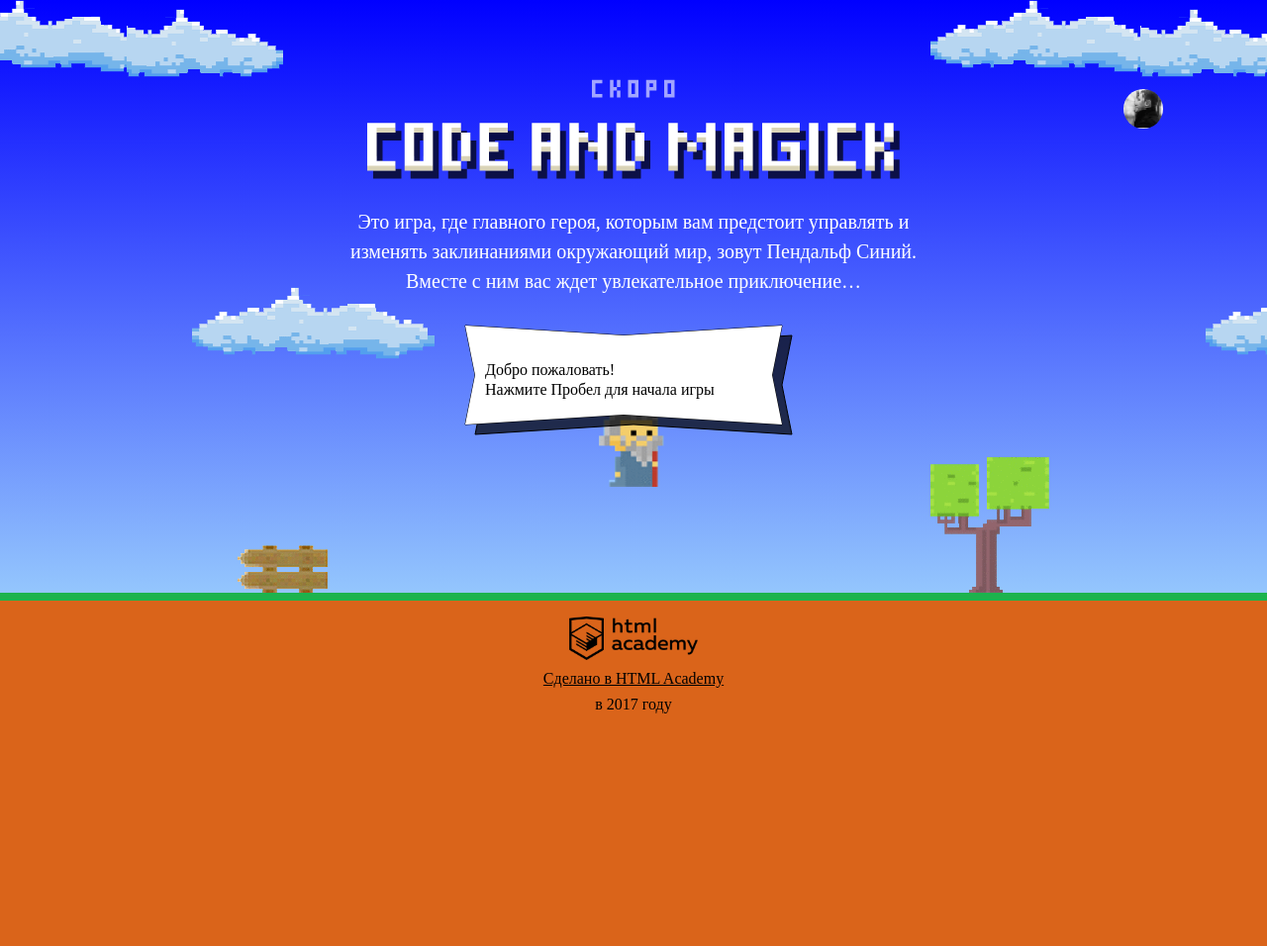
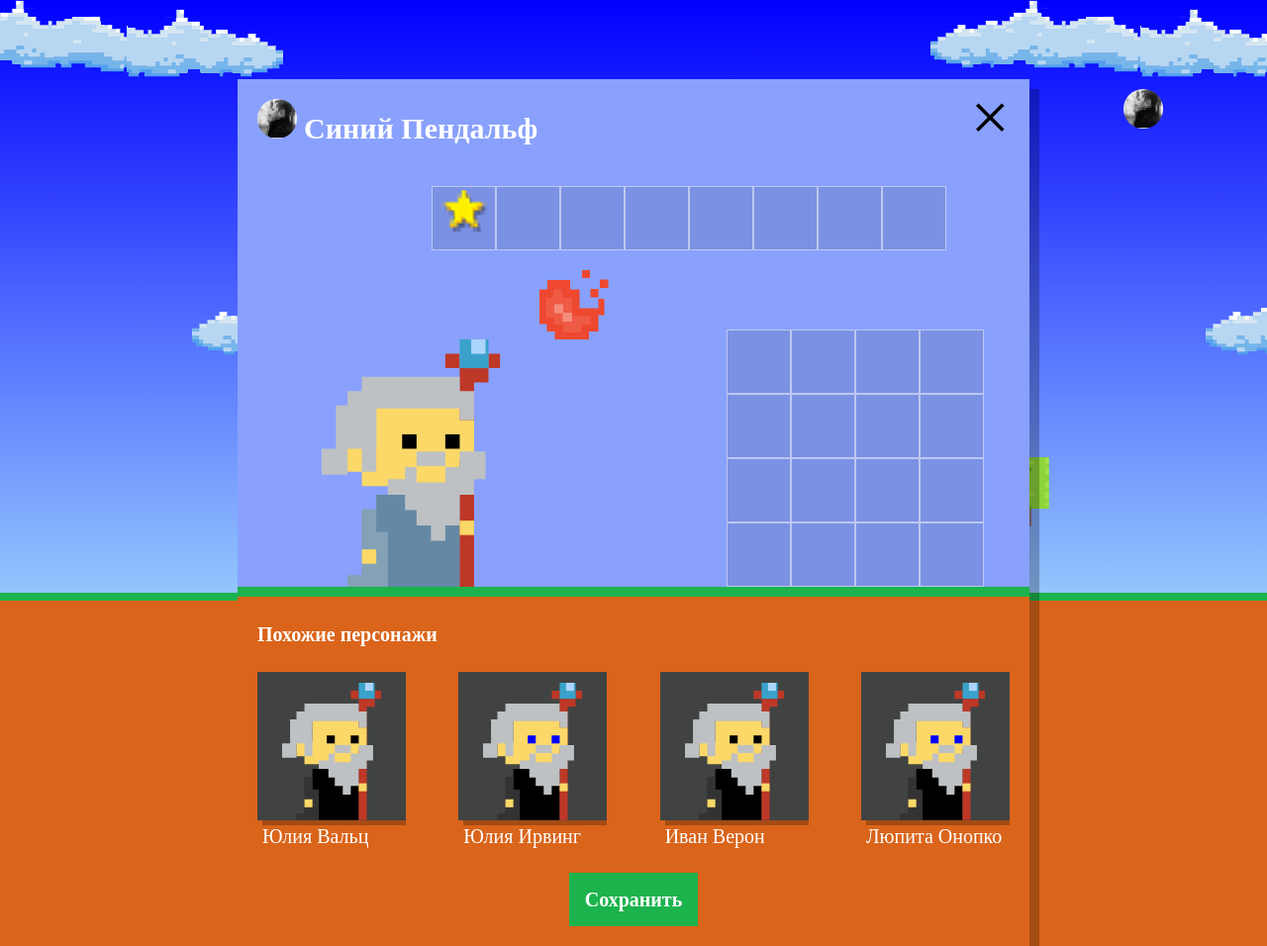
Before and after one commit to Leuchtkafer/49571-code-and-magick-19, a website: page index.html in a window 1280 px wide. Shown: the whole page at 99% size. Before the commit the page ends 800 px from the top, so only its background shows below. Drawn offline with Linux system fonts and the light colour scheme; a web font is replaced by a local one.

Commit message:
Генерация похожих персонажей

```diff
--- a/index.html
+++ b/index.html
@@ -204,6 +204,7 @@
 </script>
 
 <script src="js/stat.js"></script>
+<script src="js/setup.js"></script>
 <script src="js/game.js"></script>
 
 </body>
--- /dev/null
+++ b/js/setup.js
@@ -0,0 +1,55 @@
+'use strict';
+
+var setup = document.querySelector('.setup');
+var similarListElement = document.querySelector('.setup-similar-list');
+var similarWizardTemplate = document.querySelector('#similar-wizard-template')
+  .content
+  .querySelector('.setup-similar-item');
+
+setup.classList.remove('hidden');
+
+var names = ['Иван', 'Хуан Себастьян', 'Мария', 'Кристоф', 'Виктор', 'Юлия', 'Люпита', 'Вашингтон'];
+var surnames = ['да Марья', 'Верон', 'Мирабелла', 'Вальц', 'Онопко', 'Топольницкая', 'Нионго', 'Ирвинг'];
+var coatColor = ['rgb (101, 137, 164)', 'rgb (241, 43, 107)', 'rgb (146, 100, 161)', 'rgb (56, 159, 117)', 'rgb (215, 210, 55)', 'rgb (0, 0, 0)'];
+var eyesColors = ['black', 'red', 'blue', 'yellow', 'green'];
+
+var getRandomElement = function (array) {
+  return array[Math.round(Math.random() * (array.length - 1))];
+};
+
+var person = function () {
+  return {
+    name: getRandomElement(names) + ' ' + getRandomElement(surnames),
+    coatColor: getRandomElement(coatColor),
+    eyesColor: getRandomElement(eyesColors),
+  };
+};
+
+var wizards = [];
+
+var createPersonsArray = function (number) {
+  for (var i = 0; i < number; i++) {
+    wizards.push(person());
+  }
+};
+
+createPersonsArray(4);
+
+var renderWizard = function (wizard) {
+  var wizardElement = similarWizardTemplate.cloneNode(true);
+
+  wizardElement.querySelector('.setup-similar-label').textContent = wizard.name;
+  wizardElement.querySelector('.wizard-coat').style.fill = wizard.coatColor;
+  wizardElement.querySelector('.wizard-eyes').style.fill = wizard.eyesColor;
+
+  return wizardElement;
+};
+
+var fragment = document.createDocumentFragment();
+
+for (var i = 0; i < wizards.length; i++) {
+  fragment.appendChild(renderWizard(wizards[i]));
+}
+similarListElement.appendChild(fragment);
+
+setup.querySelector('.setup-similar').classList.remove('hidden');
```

= = = =

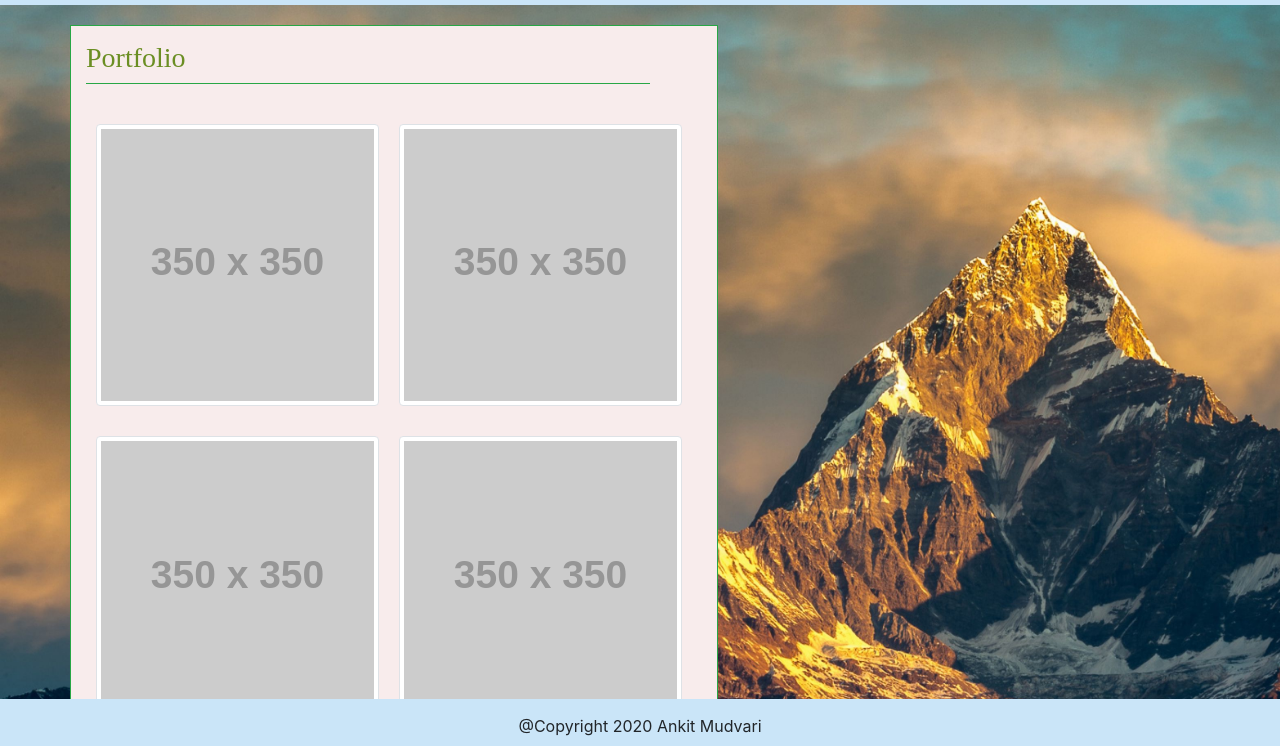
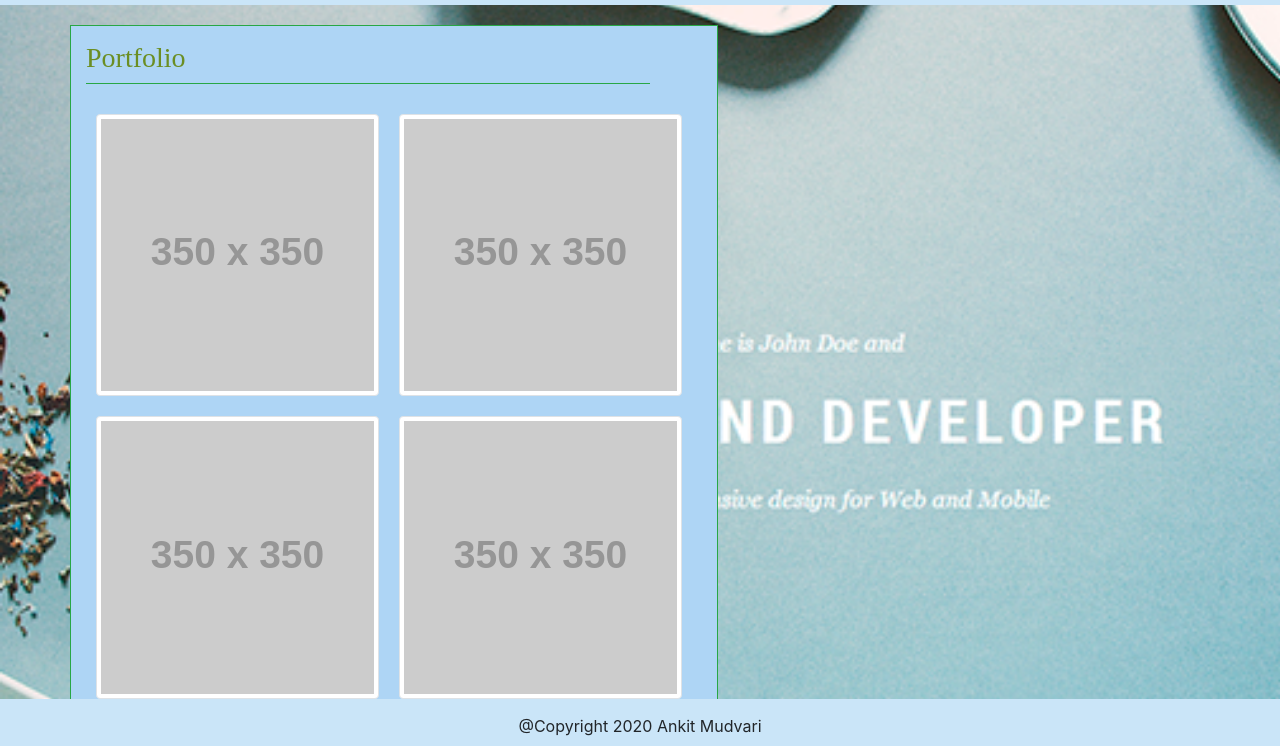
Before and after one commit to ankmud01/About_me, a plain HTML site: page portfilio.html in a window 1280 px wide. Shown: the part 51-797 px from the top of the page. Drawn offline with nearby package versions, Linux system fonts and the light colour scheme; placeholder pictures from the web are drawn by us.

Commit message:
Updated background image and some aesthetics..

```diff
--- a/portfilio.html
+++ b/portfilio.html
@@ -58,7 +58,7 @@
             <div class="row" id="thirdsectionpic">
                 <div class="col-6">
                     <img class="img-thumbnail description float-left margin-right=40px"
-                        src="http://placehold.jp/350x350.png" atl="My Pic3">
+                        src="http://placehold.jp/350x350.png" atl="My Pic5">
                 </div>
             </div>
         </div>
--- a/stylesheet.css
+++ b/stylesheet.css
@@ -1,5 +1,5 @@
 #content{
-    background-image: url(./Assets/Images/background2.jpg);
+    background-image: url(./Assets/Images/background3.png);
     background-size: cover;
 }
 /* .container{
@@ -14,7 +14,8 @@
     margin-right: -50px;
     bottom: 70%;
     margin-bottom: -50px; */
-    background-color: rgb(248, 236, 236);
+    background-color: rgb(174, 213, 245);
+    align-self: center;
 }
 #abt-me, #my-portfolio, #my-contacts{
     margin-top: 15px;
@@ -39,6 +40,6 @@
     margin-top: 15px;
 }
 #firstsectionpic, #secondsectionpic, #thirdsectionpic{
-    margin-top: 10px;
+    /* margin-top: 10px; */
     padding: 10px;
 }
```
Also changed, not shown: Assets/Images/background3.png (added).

= = = =

• [Directions]: When a line in the listing includes the word "Images", report that line in full.

• [Solution for this task]:
-    background-image: url(./Assets/Images/background2.jpg);
+    background-image: url(./Assets/Images/background3.png);
Also changed, not shown: Assets/Images/background3.png (added).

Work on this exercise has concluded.